In a feature tracking Google’s evolving data centres, Techcrunch describes how the company has dealt with the challenge of being the web’s repository.

The challenge has been huge, Google’s current Jupiter network delivers a petabit each second, a hundred times more capacity than its first-generation network and in 2005.

Google boasts 10,000 of their servers are capable of reading all of the scanned data in the Library of Congress in less than a tenth of a second.

While most businesses won’t need that sort of capacity in the near future, the exponential growth Google has dealt with is the same issue facing most managers and business owners as more devices, staff and customers become connected.

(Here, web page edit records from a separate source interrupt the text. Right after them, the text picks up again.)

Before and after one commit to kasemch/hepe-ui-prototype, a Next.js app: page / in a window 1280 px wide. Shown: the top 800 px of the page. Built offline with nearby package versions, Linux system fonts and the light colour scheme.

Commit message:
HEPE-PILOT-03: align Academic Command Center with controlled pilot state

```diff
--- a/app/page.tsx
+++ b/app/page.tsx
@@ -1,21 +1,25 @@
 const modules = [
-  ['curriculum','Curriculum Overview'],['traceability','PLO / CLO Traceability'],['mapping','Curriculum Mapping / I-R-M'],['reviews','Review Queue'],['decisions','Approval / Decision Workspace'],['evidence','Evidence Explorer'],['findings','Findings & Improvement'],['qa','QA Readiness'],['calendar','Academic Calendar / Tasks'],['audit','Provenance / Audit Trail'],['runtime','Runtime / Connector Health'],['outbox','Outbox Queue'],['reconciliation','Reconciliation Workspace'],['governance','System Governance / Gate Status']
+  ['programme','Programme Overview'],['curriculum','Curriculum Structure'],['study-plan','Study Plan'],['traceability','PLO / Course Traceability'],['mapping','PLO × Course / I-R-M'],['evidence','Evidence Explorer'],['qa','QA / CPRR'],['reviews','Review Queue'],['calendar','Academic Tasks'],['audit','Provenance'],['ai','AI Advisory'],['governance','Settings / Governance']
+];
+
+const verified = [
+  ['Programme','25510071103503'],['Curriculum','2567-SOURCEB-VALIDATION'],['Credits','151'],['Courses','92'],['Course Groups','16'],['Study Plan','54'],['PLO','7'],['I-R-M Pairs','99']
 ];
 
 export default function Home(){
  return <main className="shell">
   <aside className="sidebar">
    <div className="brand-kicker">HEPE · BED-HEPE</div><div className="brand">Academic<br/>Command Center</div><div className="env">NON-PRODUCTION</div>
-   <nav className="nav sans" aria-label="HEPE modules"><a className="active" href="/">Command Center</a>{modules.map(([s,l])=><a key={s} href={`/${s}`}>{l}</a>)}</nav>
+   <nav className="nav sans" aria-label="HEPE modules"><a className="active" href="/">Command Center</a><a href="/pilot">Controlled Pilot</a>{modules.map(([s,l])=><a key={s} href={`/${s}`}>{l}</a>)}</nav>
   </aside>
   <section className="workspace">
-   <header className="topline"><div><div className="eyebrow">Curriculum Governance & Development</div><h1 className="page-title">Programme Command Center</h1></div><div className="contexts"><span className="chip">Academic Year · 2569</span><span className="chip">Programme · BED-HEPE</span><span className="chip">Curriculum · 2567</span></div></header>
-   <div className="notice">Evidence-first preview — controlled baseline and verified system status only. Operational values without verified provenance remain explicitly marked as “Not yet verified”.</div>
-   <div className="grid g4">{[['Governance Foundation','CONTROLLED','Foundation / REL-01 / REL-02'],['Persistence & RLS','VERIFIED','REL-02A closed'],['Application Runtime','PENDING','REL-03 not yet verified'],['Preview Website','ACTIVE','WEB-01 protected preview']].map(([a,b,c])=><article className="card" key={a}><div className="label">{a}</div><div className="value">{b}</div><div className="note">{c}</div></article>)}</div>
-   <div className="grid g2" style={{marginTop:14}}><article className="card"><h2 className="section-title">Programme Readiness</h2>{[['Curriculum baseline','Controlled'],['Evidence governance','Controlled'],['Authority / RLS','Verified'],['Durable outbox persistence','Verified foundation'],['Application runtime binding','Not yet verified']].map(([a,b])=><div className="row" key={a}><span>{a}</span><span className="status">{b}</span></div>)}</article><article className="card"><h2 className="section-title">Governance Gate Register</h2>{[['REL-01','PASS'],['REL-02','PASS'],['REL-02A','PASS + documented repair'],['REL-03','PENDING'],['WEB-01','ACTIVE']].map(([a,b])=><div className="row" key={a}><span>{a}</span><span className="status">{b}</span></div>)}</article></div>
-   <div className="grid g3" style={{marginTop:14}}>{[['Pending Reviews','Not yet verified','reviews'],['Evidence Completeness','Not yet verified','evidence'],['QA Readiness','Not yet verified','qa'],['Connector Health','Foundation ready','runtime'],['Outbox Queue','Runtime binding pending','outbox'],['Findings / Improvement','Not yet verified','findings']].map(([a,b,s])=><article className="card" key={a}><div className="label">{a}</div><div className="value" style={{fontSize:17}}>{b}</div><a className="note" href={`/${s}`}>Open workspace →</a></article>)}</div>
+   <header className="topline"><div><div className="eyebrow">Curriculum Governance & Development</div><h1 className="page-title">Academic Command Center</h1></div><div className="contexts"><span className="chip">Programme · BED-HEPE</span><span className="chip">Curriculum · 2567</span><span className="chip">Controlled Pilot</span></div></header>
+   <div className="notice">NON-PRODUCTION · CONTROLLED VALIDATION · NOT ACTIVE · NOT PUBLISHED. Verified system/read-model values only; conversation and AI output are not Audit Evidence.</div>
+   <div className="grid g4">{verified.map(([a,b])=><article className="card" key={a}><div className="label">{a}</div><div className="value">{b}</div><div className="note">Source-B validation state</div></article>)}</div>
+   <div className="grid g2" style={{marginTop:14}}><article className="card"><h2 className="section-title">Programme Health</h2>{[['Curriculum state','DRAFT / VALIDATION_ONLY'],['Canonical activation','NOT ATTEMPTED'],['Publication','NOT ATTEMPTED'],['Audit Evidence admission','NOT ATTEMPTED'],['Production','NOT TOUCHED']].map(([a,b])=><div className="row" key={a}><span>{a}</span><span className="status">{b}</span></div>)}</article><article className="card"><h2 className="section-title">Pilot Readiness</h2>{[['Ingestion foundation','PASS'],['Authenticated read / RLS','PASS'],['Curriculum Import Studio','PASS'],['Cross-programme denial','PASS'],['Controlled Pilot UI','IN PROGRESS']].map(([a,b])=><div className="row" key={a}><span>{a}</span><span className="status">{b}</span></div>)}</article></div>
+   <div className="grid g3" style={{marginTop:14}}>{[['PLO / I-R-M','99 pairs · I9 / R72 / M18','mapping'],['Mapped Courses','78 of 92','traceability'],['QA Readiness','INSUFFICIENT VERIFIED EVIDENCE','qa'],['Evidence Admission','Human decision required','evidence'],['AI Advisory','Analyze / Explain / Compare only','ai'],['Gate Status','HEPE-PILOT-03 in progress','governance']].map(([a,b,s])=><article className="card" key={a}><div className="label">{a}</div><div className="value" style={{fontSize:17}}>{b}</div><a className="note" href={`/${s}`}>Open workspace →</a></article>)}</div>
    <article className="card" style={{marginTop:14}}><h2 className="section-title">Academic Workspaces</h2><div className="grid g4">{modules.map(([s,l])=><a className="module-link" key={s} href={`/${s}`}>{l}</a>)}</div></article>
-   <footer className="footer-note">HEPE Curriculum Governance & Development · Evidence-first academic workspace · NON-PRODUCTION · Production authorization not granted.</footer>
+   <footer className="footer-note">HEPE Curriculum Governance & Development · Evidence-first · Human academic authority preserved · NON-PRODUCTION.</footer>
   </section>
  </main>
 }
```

For most organisations, dealing with that dramatic growth is almost impossible and this is why automated services running on the cloud will become even more a part of daily working life. Those services will be running on the technology Google is developing today.

 

 

 

Jul 292015
 
facebook-buy-button-powered-by-stripe

Payment service Stripe joins the unicorn club as credit card company Visa becomes the latest investor reports the Re/Code website.

Two years ago this site interviewed John Collison, one of the Irish twins who founded Stripe about their mission to bring the payments industry in the 21st Century.

With the Visa investment it now means two of the world’s three major credit card companies are investors in Stripe, the other being American Express, and this shows the incumbent players are acutely aware of the changes happening in the payments world.

That credit card companies are investing in the businesses that threaten to disrupt their industry indicates the incumbents’ savvy management; while there are cultural and ethical barriers in trying to undercut the existing profitable products, having a stake in the new competitors gives companies like Visa and AmEx to remain relevant in a post credit card world.

For Stripe, investment from what could have been their major competitors not only takes some of the pressure off the the business but also opens opportunities for technology sharing and access to bigger markets.

Probably the most important thing for Strip with the Amex and Visa investments is they legitimise the business and the entire payments startup sector. It’s an important vote of confidence in the technologies and market.

For the Collison twins it also helps build better businesses, as John told Decoding the New Economy two years ago, “if we just building a business to take transactions from PayPal and get them onto Stripe, that’s not that interesting. What is interesting is if we can create new types of transactions that would not have existed otherwise.”

“By providing better infrastructure for anyone to build a global business. That will change the kind of things people will build.”

Now more people will be looking at what they can build on these payment platforms.